The worried look upon the countenances of these people made me think for a moment. If local people like these were concerned, maybe I should be too. However, I still felt that they were overly cautious, like the book and other hikers I had encountered.
They could see that I was intent on making the trek in one day so they didn't argue with me too much. They did warn me that the last cable car down was at five o'clock that night, after that I would be stuck at the top. I confidently absorbed the information, thanked them again for their help and generosity, and then started along the path to the tallest mountain in the Tokyo region.
The beginning part of the trail was very well worn and the grade was less acute than the trail I had just climbed. I was surrounded by a beautiful mosaic of green yet it was dryer and the trees were not as dense as they had been on the first phase of my journey. As I strolled briskly up the trail I came upon a sign to the left. Of course it was written completely in Japanese but I was able to guess at its meaning by the picture of a ferocious looking little bear on it. The bears in this part of Japan are much smaller than the bears where I come from but that doesn't mean that they could or should be taken lightly. A wild animal must be respected no matter what the size or species. In their world it is truly survival of the fittest, and if they see you as a threat to their survival in any way, you can get hurt or even killed.
Although I couldn't read the sign, I assumed that the same rules applied to Japanese bears as the bears in my neck of the woods. Make sure you are noisy enough so that you don't risk surprising them, if you encounter one, back away slowly, and whatever you do - don't run! If they did attack for whatever reason, drop into a fetal position and cover your vitals organs and your head. The other slightly risky option is to run downhill. Bears have been known to run as fast as horses but they are very clumsy when they go downhill.
I walked past the sign, keeping the picture of the ferocious little creature tucked away in the back of my mind. As I made my way up the meandering trail through the warm, fragrant woods, I passed by numerous markers. I pulled out my photocopied map of the trail, which had the names of the various peaks written in Japanese Kanji. I compared the names on the map to the ones posted on the signs to ensure I was following the correct paths, as there were places where other paths could be chosen.

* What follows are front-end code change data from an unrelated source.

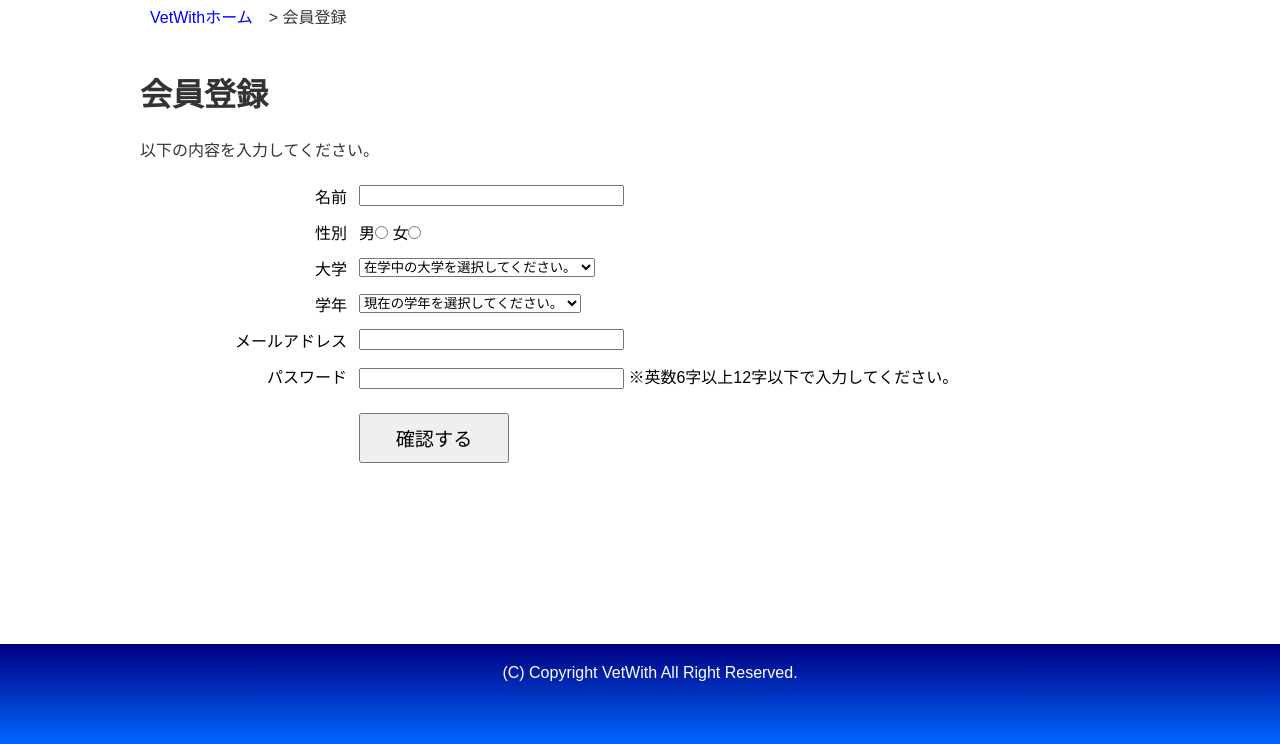
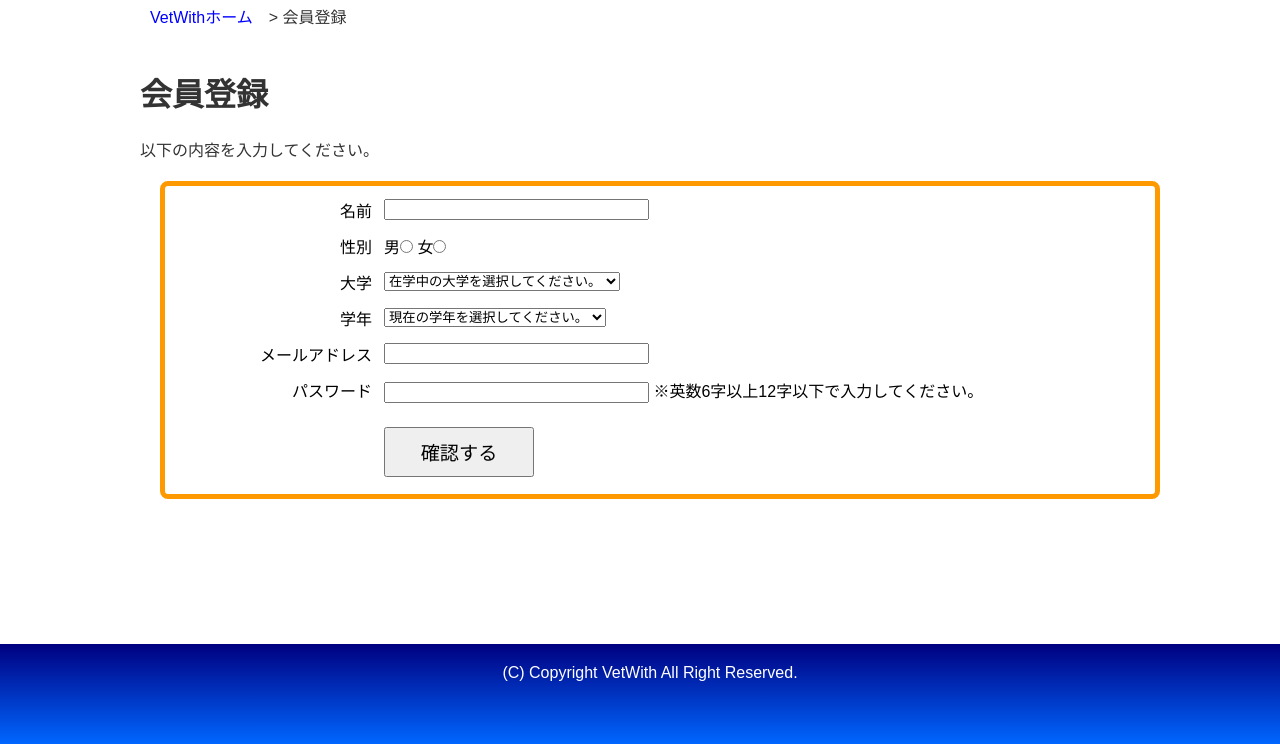
Before and after one commit to smilekomiya/vetwith, a PHP site: page /s_regi.php in a window 1280 px wide. Shown: the part 56-800 px from the top of the page. Run offline with PHP 8.4, Linux system fonts and the light colour scheme; some libraries are stand-ins or nearby versions.

Commit message:
cssのバグシュウセイ

```diff
--- a/css/common.css
+++ b/css/common.css
@@ -58,7 +58,7 @@ body{
 	margin: 0 auto;
 	padding: 5px 0 10px 0;
 }
-#regi_form{
+.regi_form{
 	box-sizing: border-box;
 	text-align: left;
 	width: 100%;
```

It was about noon now and I started to hike fast, I wanted to make good time just in case the warnings I had received earlier were even remotely accurate. I passed by a little cabin, which I assumed was probably used for emergencies. The Japanese are always so well prepared I remember thinking. A trail similar to this where I come from wouldn't be so conveniently marked for distance and direction, and very rarely would there be a shelter along the way. An unattended shelter like the one on this trail would most likely be vandalized within months of completion in the North American wilderness. It's unfortunate and made me reflect again at the differences between the two cultures.
All along the trail there were also plenty of benches for hikers to sit on and rest. I didn't use them though -- I was on a mission. If I didn't return before the last cable car at five o'clock not only would I be in a difficult spot, but I would also be very embarrassed. I had been so sure that I could make this trip in one day but now, having been faced with less optimistic estimates by the locals, a little cloud of doubt was hanging over my head. I started to break a good sweat as my legs churned swiftly along the trail. Every so often I would pass a couple of hikers who seemed to be walking leisurely along enjoy the sights. I envied them.

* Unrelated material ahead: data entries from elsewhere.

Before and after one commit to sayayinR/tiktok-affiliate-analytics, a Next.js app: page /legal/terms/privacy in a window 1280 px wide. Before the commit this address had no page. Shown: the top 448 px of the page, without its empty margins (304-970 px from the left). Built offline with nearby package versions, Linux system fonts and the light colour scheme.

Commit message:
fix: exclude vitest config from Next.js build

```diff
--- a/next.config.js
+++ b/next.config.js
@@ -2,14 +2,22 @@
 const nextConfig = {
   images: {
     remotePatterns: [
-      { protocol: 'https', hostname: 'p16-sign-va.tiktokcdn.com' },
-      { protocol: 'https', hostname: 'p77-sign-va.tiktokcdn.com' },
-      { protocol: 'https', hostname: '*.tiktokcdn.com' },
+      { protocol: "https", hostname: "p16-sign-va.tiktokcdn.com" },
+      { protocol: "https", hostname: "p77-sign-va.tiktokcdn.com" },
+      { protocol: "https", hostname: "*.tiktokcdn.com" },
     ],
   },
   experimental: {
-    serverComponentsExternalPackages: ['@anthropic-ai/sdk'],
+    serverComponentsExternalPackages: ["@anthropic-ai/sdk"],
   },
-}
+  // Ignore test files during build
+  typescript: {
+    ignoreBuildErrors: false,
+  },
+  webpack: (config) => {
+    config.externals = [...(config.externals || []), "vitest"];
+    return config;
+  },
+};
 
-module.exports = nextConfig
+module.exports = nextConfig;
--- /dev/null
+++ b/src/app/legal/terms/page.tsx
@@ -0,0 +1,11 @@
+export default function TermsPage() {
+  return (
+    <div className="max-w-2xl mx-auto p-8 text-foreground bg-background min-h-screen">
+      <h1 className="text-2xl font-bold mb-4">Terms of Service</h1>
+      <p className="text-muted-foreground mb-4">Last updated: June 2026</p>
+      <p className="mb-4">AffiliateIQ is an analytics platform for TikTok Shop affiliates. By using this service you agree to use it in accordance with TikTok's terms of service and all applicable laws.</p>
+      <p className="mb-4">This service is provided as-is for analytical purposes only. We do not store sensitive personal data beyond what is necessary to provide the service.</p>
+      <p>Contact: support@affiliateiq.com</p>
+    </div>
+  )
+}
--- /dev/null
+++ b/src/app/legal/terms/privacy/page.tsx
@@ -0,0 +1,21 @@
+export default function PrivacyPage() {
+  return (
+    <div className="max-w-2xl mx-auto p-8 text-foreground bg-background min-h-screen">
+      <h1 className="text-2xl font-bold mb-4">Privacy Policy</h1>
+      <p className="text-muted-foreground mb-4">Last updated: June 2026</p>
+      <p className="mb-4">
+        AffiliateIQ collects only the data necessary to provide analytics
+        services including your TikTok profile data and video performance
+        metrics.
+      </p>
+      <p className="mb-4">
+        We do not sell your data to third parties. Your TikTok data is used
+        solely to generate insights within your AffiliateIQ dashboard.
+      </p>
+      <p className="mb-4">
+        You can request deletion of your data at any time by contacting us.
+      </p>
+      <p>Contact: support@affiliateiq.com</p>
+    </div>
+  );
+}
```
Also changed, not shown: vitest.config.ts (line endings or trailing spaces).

To get to the highest peak on this journey you had to first summit the two peaks that lay before Mount Kumotori. This makes the hike at times very easy and very difficult. The difficult part being the constant climbing to get to the peak and the easy part was coming down the other side through to the slight valley until you had to start climbing up the other mountain.
This part of the journey was also beautiful. I again took out my camera at several points along the way to take pictures. I was awe-struck by a beautiful ridge where the trees parted just enough at the tops to let crisp, shards of sunlight break through to the damp ground below. Again I was caught off guard by the beauty of this place. I marched on, not yet tired but forcing my heart to beat to the rhythm of a much higher tempo. The sweet smell of pine enveloped me as the sweat started to roll down my face, and the invigorating feeling of clean, fresh, mountain air entering my lungs brought on a familiar euphoria.
It was at that moment that I saw the movement of something unmistakably
wild out of the corner of my eye. My heart stopped, and I suddenly felt
the sharp jolt of adrenaline grip my body. I looked to my left at the
brushy embankment leading up to the side of the mountain and my eyes
fell upon two large powerful looking animals.
(to be continued)